» DIRECTIONS
Show each line of the data below that has the string "OfferCard" in it.

====== INPUT DATA ======

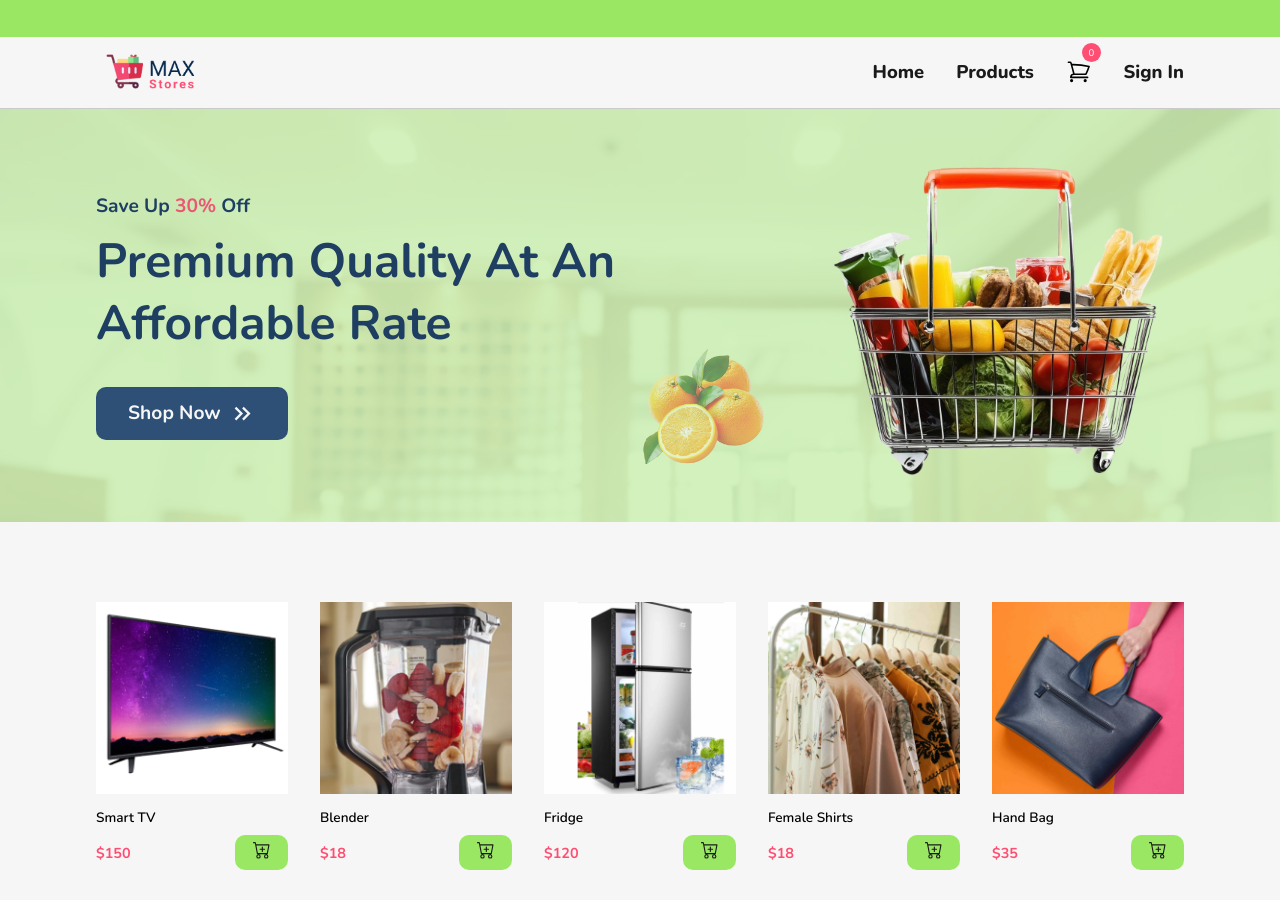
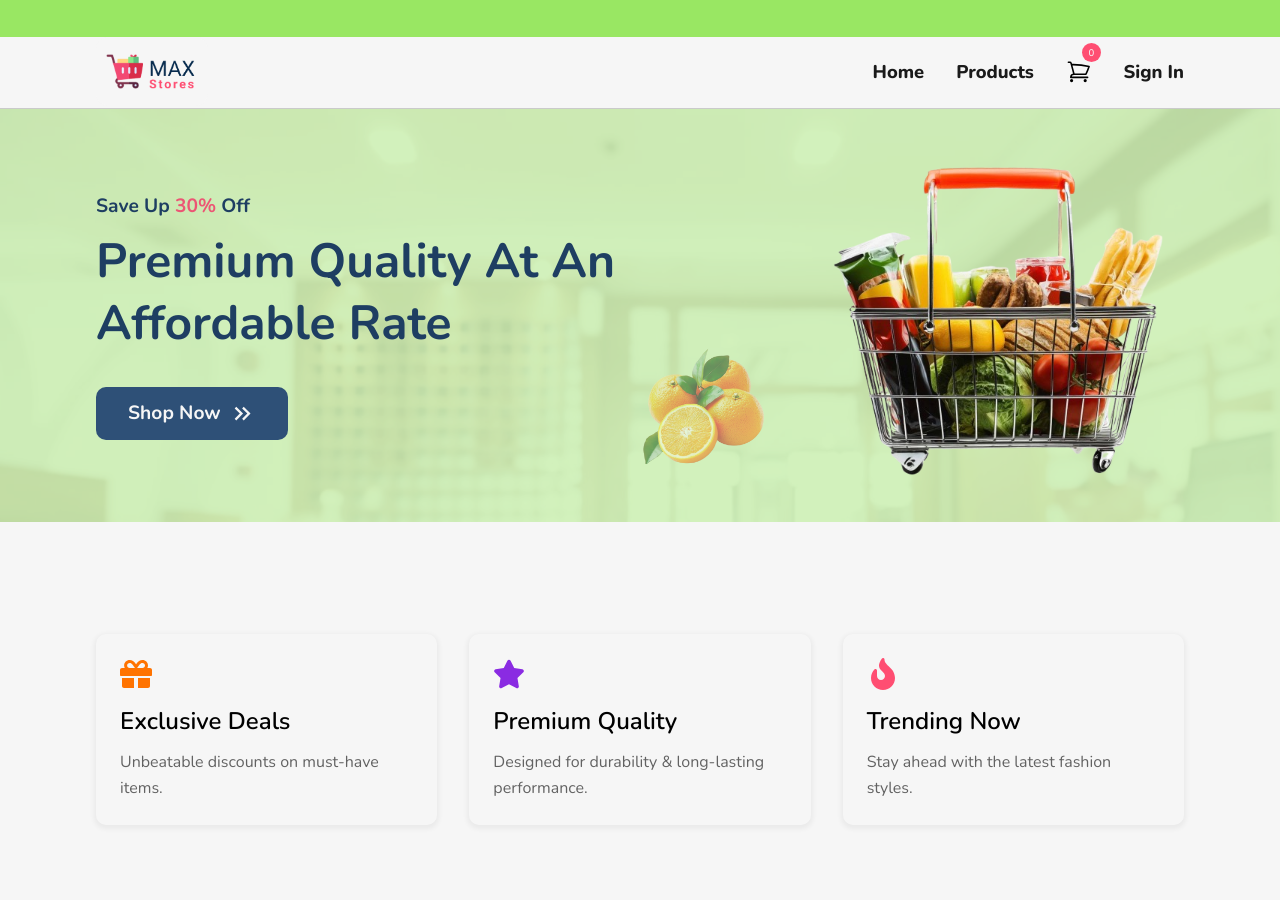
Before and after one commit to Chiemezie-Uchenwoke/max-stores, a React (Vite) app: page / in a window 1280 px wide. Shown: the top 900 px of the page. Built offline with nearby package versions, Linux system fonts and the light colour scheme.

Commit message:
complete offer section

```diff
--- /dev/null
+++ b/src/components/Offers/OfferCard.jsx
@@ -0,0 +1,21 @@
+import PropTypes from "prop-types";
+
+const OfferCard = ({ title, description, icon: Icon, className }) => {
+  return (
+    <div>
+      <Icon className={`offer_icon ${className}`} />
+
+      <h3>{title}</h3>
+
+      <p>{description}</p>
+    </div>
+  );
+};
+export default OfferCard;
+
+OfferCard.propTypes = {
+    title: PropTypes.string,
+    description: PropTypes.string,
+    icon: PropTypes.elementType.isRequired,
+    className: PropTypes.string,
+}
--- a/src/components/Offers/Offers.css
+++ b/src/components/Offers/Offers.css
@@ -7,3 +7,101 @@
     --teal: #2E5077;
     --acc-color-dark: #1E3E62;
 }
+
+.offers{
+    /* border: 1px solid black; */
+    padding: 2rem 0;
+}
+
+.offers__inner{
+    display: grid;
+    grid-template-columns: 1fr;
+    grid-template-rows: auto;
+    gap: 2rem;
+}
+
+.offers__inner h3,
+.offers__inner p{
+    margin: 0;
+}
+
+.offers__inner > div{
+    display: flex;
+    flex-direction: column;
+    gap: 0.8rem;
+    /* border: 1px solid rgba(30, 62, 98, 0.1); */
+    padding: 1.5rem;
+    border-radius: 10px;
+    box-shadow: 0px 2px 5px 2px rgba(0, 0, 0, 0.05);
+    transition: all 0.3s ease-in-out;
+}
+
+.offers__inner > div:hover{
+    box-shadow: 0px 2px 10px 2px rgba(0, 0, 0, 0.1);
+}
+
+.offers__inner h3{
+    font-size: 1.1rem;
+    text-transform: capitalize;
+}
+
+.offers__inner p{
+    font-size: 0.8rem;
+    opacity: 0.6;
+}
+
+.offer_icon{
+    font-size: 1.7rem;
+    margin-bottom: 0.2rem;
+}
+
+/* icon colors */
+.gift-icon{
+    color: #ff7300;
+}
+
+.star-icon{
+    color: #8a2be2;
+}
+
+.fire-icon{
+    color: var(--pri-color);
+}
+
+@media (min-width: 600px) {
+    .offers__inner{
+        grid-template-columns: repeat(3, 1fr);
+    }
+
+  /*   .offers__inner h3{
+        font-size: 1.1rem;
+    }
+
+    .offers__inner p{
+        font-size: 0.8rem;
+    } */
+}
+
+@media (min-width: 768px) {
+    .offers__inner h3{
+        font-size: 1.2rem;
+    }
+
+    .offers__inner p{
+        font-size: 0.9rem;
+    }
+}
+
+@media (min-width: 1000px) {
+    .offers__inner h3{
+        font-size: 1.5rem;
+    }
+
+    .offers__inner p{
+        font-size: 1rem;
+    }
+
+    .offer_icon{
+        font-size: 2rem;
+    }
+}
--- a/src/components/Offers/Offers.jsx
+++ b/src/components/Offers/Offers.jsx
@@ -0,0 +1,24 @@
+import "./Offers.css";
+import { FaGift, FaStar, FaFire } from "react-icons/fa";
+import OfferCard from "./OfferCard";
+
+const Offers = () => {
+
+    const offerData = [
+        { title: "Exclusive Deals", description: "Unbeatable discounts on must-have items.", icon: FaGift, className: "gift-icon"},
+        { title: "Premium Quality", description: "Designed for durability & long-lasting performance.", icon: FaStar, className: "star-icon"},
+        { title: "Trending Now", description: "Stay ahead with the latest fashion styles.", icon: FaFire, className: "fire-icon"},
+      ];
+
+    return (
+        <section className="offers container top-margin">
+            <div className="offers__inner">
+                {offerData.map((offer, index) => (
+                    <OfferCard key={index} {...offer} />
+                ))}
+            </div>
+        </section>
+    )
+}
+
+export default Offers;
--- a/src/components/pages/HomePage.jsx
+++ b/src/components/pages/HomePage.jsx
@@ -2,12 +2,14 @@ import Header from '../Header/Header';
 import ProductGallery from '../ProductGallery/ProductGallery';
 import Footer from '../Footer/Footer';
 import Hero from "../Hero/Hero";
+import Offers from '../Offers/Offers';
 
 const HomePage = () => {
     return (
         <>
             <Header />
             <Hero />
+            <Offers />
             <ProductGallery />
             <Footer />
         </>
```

======
====== INPUT DATA ======

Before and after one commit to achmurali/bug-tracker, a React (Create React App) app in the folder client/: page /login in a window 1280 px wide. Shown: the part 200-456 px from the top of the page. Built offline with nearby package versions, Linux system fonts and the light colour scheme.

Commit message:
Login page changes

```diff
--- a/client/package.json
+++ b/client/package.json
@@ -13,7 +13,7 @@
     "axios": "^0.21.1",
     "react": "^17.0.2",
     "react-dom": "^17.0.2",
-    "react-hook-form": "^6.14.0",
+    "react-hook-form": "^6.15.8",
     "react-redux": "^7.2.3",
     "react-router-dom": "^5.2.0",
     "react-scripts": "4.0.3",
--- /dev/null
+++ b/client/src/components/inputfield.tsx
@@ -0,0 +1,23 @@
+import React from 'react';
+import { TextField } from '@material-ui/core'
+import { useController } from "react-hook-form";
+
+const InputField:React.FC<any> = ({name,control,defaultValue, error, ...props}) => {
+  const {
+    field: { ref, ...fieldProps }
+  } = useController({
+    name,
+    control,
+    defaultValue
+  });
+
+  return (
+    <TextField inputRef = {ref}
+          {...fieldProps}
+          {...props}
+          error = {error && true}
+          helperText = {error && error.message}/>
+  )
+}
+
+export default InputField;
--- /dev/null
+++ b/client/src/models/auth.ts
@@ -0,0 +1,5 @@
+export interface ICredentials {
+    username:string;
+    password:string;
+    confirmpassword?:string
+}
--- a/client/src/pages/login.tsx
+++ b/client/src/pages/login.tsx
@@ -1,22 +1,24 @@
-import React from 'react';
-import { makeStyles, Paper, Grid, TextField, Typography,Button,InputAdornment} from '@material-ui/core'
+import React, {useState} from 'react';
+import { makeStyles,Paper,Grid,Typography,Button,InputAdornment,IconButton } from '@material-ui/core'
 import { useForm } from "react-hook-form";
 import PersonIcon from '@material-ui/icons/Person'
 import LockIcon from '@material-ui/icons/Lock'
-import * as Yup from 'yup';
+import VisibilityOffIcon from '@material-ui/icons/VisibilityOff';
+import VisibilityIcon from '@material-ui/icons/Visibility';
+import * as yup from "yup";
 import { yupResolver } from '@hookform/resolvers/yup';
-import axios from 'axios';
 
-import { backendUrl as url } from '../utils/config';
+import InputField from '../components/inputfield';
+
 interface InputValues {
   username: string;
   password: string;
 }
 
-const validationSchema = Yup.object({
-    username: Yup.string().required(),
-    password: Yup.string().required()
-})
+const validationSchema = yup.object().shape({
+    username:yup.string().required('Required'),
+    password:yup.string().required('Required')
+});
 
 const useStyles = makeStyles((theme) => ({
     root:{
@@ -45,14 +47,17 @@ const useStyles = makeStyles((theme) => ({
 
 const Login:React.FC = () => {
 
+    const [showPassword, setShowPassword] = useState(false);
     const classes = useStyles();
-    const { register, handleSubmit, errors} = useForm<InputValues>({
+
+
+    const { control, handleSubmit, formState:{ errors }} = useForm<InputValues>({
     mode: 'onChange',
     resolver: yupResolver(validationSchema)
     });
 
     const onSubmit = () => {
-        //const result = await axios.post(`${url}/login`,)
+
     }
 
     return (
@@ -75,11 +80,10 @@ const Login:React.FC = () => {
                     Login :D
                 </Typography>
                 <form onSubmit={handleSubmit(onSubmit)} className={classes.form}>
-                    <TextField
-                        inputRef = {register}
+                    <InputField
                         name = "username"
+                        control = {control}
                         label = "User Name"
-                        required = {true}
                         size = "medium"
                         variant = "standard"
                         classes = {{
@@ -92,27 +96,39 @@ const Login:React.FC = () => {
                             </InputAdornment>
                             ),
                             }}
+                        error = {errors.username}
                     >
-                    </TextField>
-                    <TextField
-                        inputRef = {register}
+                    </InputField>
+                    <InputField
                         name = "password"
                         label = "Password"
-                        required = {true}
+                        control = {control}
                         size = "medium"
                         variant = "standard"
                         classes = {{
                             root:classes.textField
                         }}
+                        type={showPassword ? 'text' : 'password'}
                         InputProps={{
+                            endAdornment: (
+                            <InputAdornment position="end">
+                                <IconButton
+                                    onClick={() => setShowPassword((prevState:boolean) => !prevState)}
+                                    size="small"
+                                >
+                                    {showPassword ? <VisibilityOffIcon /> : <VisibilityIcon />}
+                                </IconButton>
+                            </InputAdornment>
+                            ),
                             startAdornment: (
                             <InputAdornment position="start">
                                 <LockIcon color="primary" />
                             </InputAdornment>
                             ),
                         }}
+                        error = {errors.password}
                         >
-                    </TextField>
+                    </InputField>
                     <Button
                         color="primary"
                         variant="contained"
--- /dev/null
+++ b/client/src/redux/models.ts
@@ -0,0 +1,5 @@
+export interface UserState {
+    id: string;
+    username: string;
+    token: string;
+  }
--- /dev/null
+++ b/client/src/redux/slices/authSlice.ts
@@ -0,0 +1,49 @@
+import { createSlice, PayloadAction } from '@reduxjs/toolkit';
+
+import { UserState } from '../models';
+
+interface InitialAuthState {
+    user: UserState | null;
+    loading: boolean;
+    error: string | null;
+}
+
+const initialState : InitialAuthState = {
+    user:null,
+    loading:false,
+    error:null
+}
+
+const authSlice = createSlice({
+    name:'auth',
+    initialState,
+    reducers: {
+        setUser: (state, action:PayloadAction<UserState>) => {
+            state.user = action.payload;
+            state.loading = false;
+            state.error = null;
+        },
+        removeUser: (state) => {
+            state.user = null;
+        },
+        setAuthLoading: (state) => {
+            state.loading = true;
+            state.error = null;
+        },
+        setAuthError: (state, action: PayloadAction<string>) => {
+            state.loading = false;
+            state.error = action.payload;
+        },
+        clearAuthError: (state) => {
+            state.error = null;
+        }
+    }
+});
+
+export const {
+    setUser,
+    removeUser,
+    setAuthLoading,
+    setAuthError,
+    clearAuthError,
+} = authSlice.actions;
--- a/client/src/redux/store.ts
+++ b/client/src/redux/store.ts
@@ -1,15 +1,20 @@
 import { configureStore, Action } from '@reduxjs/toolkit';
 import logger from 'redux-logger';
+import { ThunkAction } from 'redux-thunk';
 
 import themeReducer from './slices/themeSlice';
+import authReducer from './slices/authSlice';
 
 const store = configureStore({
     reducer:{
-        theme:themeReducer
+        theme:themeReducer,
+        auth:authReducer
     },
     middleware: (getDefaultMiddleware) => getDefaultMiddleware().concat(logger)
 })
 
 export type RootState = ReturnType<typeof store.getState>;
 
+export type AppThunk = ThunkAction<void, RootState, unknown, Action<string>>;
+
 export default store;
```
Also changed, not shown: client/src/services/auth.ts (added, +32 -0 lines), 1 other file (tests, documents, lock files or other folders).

======

» TASK RESPONSE
+++ b/src/components/Offers/OfferCard.jsx
+const OfferCard = ({ title, description, icon: Icon, className }) => {
+export default OfferCard;
+OfferCard.propTypes = {
+import OfferCard from "./OfferCard";
+                    <OfferCard key={index} {...offer} />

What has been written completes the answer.